Lessons Learned Too Early

** sorry to have kept you waiting…  100th day of school projects took precedence!**

“B” was waiting rather impatiently at the bus stop Monday morning.

relief washed over sweet hazel eyes.  his friend was ok.

he hugged his friend.  told him how worried he was.  told him he wanted to check on him.

“B” confided his story to his friend.  A story a 7-year-old shouldn’t have.

a mother with mental health concerns.  a mother who went into a panic mode.  yelling, screaming, cursing.

police were called for the safety of the children.  the ambulance came to escort her safely to the hospital.  a mother gone from home.

mental illness or not it’s hard to live without a mother.

a lesson in “bad” words is taught from one friend to another.  “B” hears them often.  sweet hazel eyes has never heard them.  why would people say such things to one another.

worry continues and turns to anger.  hatred even.  concern for his friend.  a statement is made that “B”‘s dad yelled at sweet hazel eyes and said bad words to him.

did this happen?  is it the exaggeration of a concerned 7-year-old?  i don’t know these parents well, not like the parents of other children my boys hang out with.  was my sweet hazel eyes in danger during an innocent playdate?

ongoing discussions about mental illness.  i don’t want him to know about this.  he’s only 7.  but his friend knows.  his friend has to deal with it.  he is concerned for his friend.  i teach him what i can which seems to be enough to settle his mind a little.

a call from the intervention specialist at school.  did you know that “B”‘s dad yelled at sweet hazel eyes and swore at him?  now he is sharing this with a trusted person at school.  i know my hazel eyes.  this story has to be true.  now i am really worried.  “B”‘s teacher at school thinks hazel eyes and “B” shouldn’t be friends and shouldn’t play together anymore.  why?  what does she know that we don’t?

behavior has been out of the ordinary since Sunday.  mean words, mean touches, hurtful behavior all around.  where is this coming from?

considering a trip back to the worry doctor.  can she help us?  can she get the story from him about what happened at “B”‘s house?

for now we start with his teacher and interventionist.  he trusts them.  i only hope he will talk to them.

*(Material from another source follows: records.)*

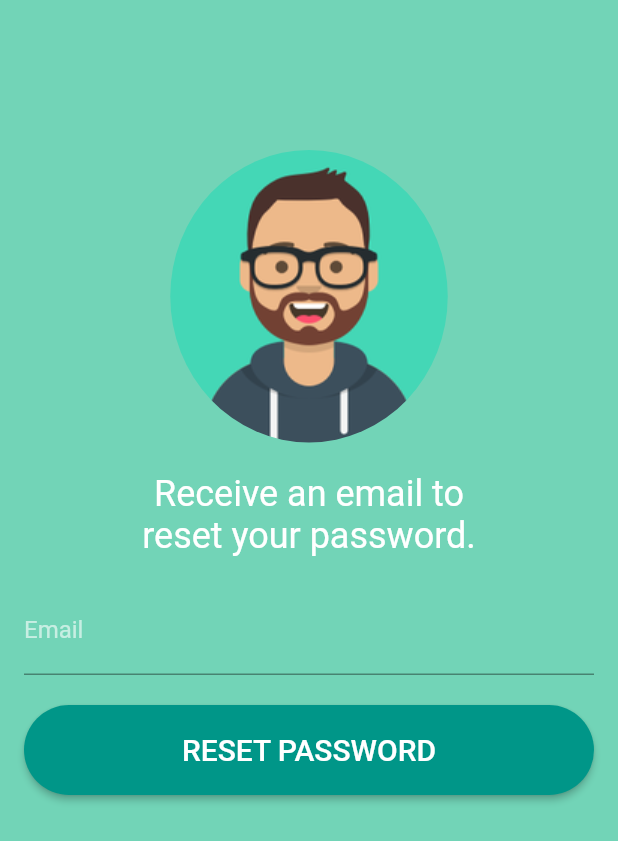
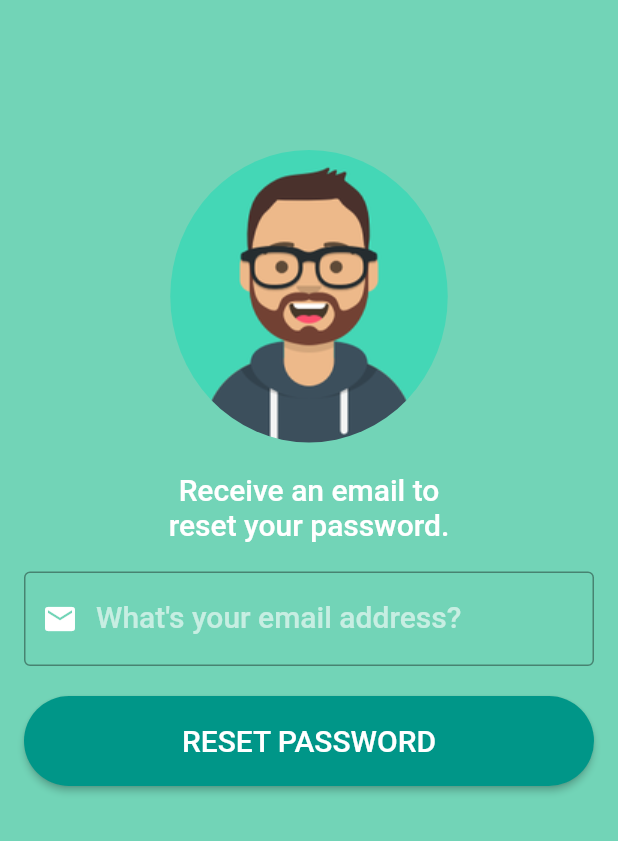
Before and after one commit to Benjamin-Ramage/flutter_fire, a Flutter app: the screen it shows after launch, after a tap on "Forgot Password?", on a phone screen of 412 x 824 dp. Shown: the top 841 px of the screen. Run offline on Flutter 3.47's test engine with Material 2 defaults, Android fonts, the phone set to English and light mode, and no system bars; our stand-ins replace email_validator, firebase_auth, firebase_core, google_fonts; accounts and stored records are empty.

Commit message:
minor adjustments made to the project & some finishing touches.

```diff
--- a/lib/main.dart
+++ b/lib/main.dart
@@ -17,7 +17,8 @@ class MyApp extends StatelessWidget {
   const MyApp({Key? key}) : super(key: key);
 
   @override
-  Widget build(BuildContext context) => MaterialApp(
+  Widget build(BuildContext context) {
+    return MaterialApp(
       scaffoldMessengerKey: ErrorMessages.messengerKey,
       navigatorKey: navigatorKey,
       debugShowCheckedModeBanner: false,
@@ -28,12 +29,14 @@ class MyApp extends StatelessWidget {
       home: const MainPage(),
     );
   }
+}
 
 class MainPage extends StatelessWidget {
   const MainPage({Key? key}) : super(key: key);
 
   @override
-  Widget build(BuildContext context) => Scaffold(
+  Widget build(BuildContext context) {
+    return Scaffold(
       body: StreamBuilder<User?>(
         stream: FirebaseAuth.instance.authStateChanges(),
         builder: (context, snapshot) {
@@ -46,3 +49,4 @@ class MainPage extends StatelessWidget {
       ),
     );
   }
+}
--- a/lib/page/forgot_password_page.dart
+++ b/lib/page/forgot_password_page.dart
@@ -38,14 +38,23 @@ class _ForgotPasswordPageState extends State<ForgotPasswordPage> {
               Text(
                 'Receive an email to\nreset your password.',
                 textAlign: TextAlign.center,
-                style: Theme.of(context).textTheme.headline5,
+                style: Theme.of(context).textTheme.headline6,
               ),
               const SizedBox(height: 20),
               TextFormField(
                 controller: emailController,
                 cursorColor: Colors.white,
                 textInputAction: TextInputAction.done,
-                decoration: const InputDecoration(labelText: 'Email'),
+                decoration: const InputDecoration(
+                  prefixIcon: Icon(
+                    Icons.mail,
+                    color: Colors.white,
+                  ),
+                  labelText: "What's your email address?",
+                  border: OutlineInputBorder(),
+                  focusedBorder: OutlineInputBorder(),
+                ),
+                style: Theme.of(context).textTheme.headline6,
                 autovalidateMode: AutovalidateMode.onUserInteraction,
                 validator: (email) =>
                 email != null && !EmailValidator.validate(email)
--- a/lib/widgets/login_widget.dart
+++ b/lib/widgets/login_widget.dart
@@ -34,24 +34,42 @@ class _LoginWidgetState extends State<LoginWidget> {
     resizeToAvoidBottomInset: false,
     backgroundColor: AppColours.backgroundColour,
     body: Padding(
-      padding: const EdgeInsets.only(left: 16, top: 100, right: 16, bottom: 16),
+      padding: const EdgeInsets.only(left: 16, top: 80, right: 16, bottom: 16),
       child: SingleChildScrollView(
         child: Column(
           children: [
             Center(child: ClipOval(child: Image.asset('images/avataar_ben.png'))),
-            const SizedBox(height: 20),
+            const SizedBox(height: 25),
             TextField(
               controller: emailController,
               cursorColor: Colors.white,
               textInputAction: TextInputAction.next,
-              decoration: const InputDecoration(labelText: 'Email'),
+              decoration: const InputDecoration(
+                prefixIcon: Icon(
+                  Icons.mail,
+                  color: Colors.white,
+                ),
+                labelText: 'Email address',
+                border: OutlineInputBorder(),
+                focusedBorder: OutlineInputBorder(),
+              ),
+              style: Theme.of(context).textTheme.headline6,
             ),
-            const SizedBox(height: 4),
+            const SizedBox(height: 20),
             TextField(
               controller: passwordController,
               textInputAction: TextInputAction.done,
-              decoration: const InputDecoration(labelText: 'Password'),
               obscureText: true,
+              decoration: const InputDecoration(
+                prefixIcon: Icon(
+                  Icons.lock,
+                  color: Colors.white,
+                ),
+                labelText: 'Password',
+                border: OutlineInputBorder(),
+                focusedBorder: OutlineInputBorder(),
+              ),
+              style: Theme.of(context).textTheme.headline6,
             ),
             const SizedBox(height: 20),
             ElevatedButton(
@@ -73,7 +91,7 @@ class _LoginWidgetState extends State<LoginWidget> {
                 'Forgot Password?',
                 style: TextStyle(
                   decoration: TextDecoration.underline,
-                  color: Theme.of(context).colorScheme.secondary,
+                  color: AppColours.teal,
                   fontSize: 20,
                 ),
               ),
@@ -84,7 +102,7 @@ class _LoginWidgetState extends State<LoginWidget> {
             const SizedBox(height: 16),
             RichText(
               text: TextSpan(
-                style: const TextStyle(color: Colors.white, fontSize: 20),
+                style: Theme.of(context).textTheme.headline6,
                 text: 'No account?  ',
                 children: [
                   TextSpan(
@@ -93,7 +111,7 @@ class _LoginWidgetState extends State<LoginWidget> {
                     text: 'Sign Up',
                     style: TextStyle(
                       decoration: TextDecoration.underline,
-                      color: Theme.of(context).colorScheme.secondary,
+                      color: AppColours.teal,
                     ),
                   ),
                 ],
```
Also changed, not shown: lib/page/home_page.dart (+17 -12 lines), lib/page/verify_email_page.dart (+5 -6 lines), lib/theme/bens_theme.dart (+7 -7 lines), lib/widgets/signup_widget.dart (+27 -9 lines). Lines whose indentation alone changed are shown as unchanged.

Advertisements

About Brotherly Love

I am a mom, partner, teacher and a lover of life. I have two fabulous boys who define my life as I know it. One of my children has been diagnosed with a sensory processing disorder, Asperger's and anxiety disorder. I blog as much about him as I do about my life and the lives of my immediate family.
This entry was posted in Uncategorized. Bookmark the permalink.

4 Responses to Lessons Learned Too Early

  1. Kate says:

    Oh, gosh. I have deep and irrational fears about not knowing, really knowing the patens and houses and friends of my kids. I’ve told my nearly seven year old what to do if she sees a gun (leave), but what to do if the adult is the ‘gun?’ Who do we trust? Ug.

  2. I think it’s so odd that the teacher doesn’t think they should be friends anymore. Hasn’t “B” lost enough? Please keep us updated. xo

  3. Elastamom says:

    Oh boy. Couldn’t they still be friends but only play at your house? Poor B.

  4. Debbi Henry says:

    Wow, sounds rough. I, too, wonder if they could stay friends and only play at your house. Good luck figuring this out…

Leave a Reply

Fill in your details below or click an icon to log in:

WordPress.com Logo

You are commenting using your WordPress.com account. Log Out / Change )

Twitter picture

You are commenting using your Twitter account. Log Out / Change )

Facebook photo

You are commenting using your Facebook account. Log Out / Change )

Google+ photo

You are commenting using your Google+ account. Log Out / Change )

Connecting to %s